February 08, 2019

Ambassador (ret) William M. Bellamy, Warburg Professor of International Relations, shares his thoughts on the State of the Union.

Headshot of Professor William BellamyAfter being delayed due to the longest government shutdown in U.S. history, many were interested to finally hear President Trump's views on the state of the nation. Several issues were addressed, including the cost of prescription drugs, infrastructure, the Mueller investigation — and, of course, the border wall. To help make sense of the State of the Union, Professor Bellamy shares his thoughts on the address and the border crisis. 


Moments of hope overshadowed by negativity

By delivering a soaring vision of shared values, common goals and national unity, and calling for less partisanship, this strange discourse offered a glimpse of what a repurposed Trump presidency might look like. The oddity is that this new gentleness contradicts everything he has said and done since becoming a candidate in 2016.
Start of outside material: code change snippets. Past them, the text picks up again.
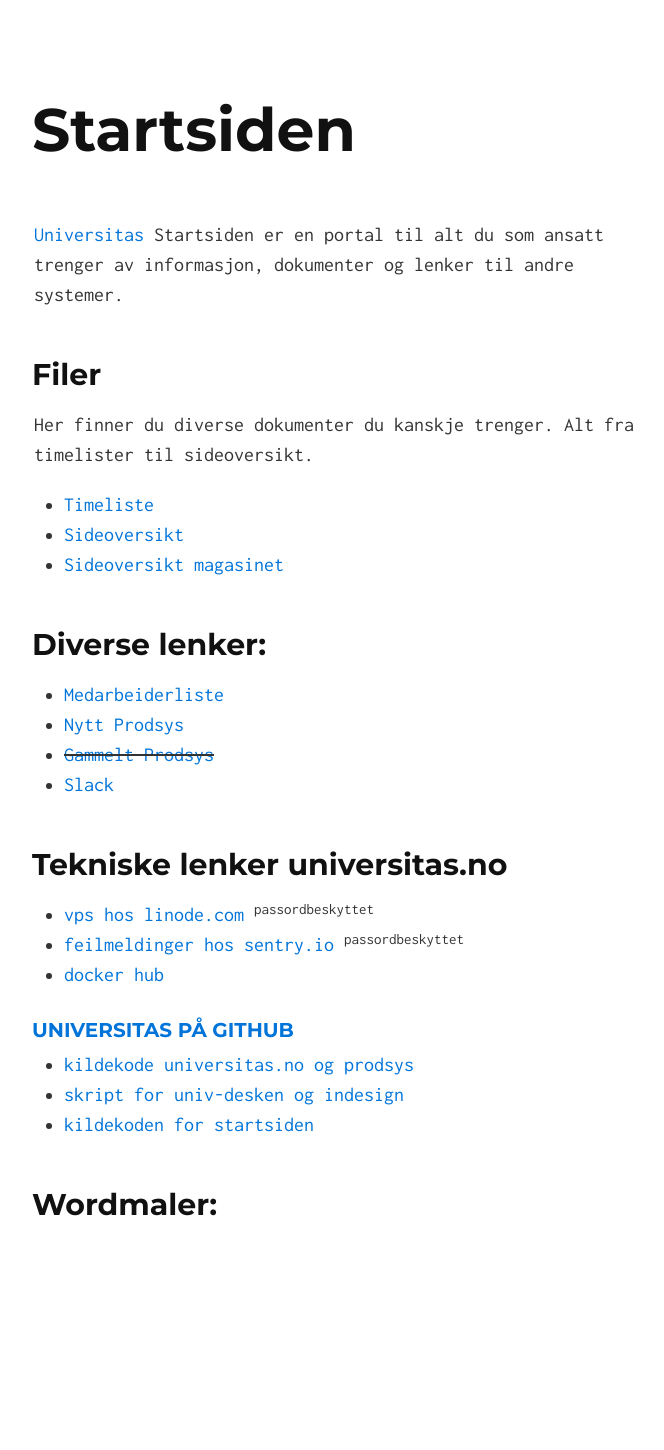
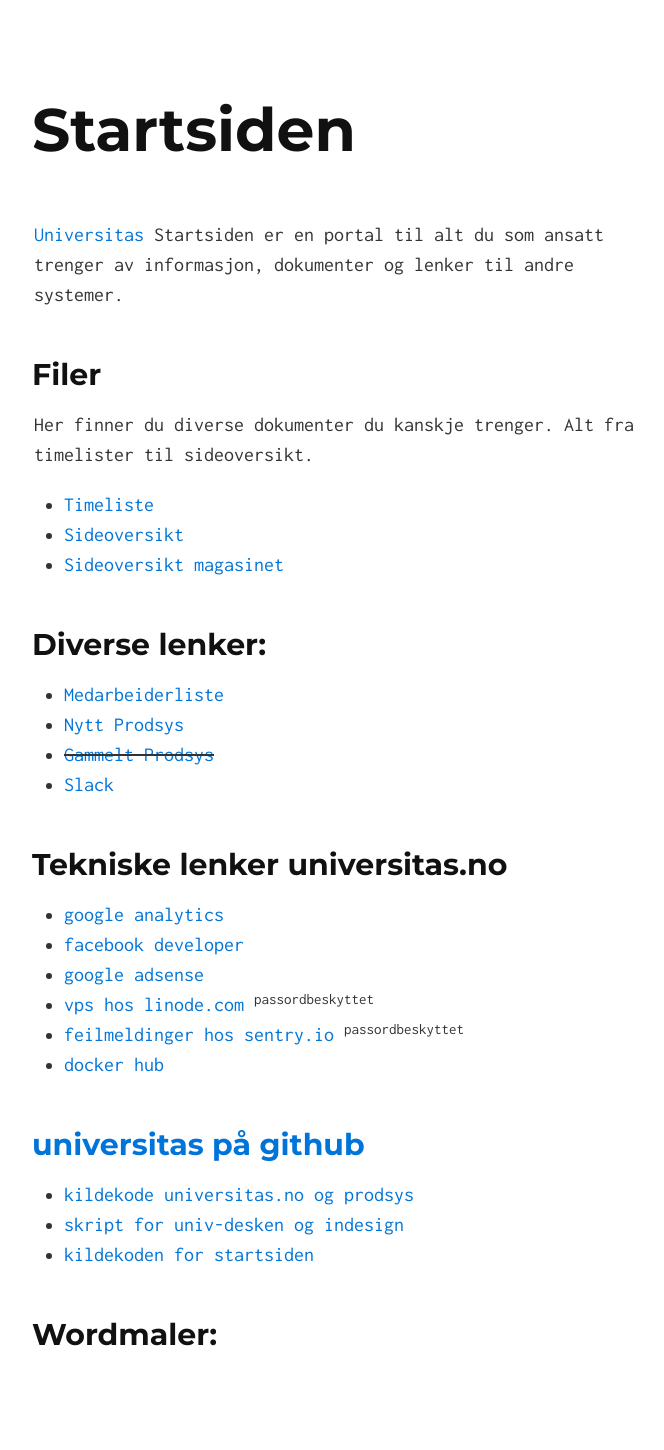
Before and after one commit to universitas/startsiden, a Jekyll site: the page built from index.md, in a window 1280 px wide. Shown: the whole page, without its empty margins (306-970 px from the left). Built offline with Jekyll 4.4.1, drawn with Linux system fonts in a browser that asks for light colours; before the commit the page ends 1320 px from its top, so only the background shows below that.

Commit message:
Update index.md

```diff
--- a/index.md
+++ b/index.md
@@ -18,12 +18,14 @@
 - [Slack](https://universitas.slack.com/messages)
 
 ## Tekniske lenker universitas.no
-
+- [google analytics](https://analytics.google.com/analytics/web/)
+- [facebook developer](https://developers.facebook.com/apps/1936304073248701/dashboard/)
+- [google adsense](https://www.google.com/adsense/)
 - [vps hos linode.com](https://manager.linode.com/linodes/dashboard/tassen-docker) <sup>passordbeskyttet
 - [feilmeldinger hos sentry.io](https://sentry.io/universitas/) <sup>passordbeskyttet
 - [docker hub](https://hub.docker.com/u/universitas/)
 
-### [universitas på github](https://github.com/universitas/)
+## [universitas på github](https://github.com/universitas/)
 - [kildekode universitas.no og prodsys](https://github.com/universitas/universitas.no)
 - [skript for univ-desken og indesign](https://github.com/universitas/tassendesken)
 - [kildekoden for startsiden](https://github.com/universitas/universitas.github.io)
```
The State of the Union will more likely be remembered for its negativism, especially President Trump’s discussion of immigration — a warning of lawlessness on the border, of “large caravans” of drug dealers, human traffickers and hardened criminals headed our way who will drive up crime and violence in cities nationwide.

The misrepresentation of the border crisis

As expected, President Trump spent time during the State of the Union trying to justify the declaration of a national emergency that does not exist. Illegal border crossings have been declining for two decades. Arrests of illegal migrants in 2017 was at the lowest level since 1971. Study after study has shown that immigrants (legal or illegal) and refugees do not drive up crime in the U.S. 

It’s true the number of families fleeing violence in Central America is up, but very few are trying to sneak into the country. The majority are presenting themselves at the border to U.S. officials in order to have their asylum claims processed — a fundamental right guaranteed to them under international law. The U.S. has both a moral and legal obligation to treat these asylum seekers in a humane fashion. 

If there is a crisis at the border, it stems from the Administration’s misrepresentation of reality and its chaotic handling of innocent people asserting their rights. Nothing in this speech suggests the President will stop scapegoating migrants, asylum seekers and refugees. It remains a surefire rallying cry for his political base. 

After the dust settles, the tweeting resumes

Supporters and opponents will find what they want in this address. Few Democrats will mistake it for an overture, and few Republicans will regard it as a realistic bid to break the partisan gridlock. Its impact will diminish quickly once the tweeting resumes.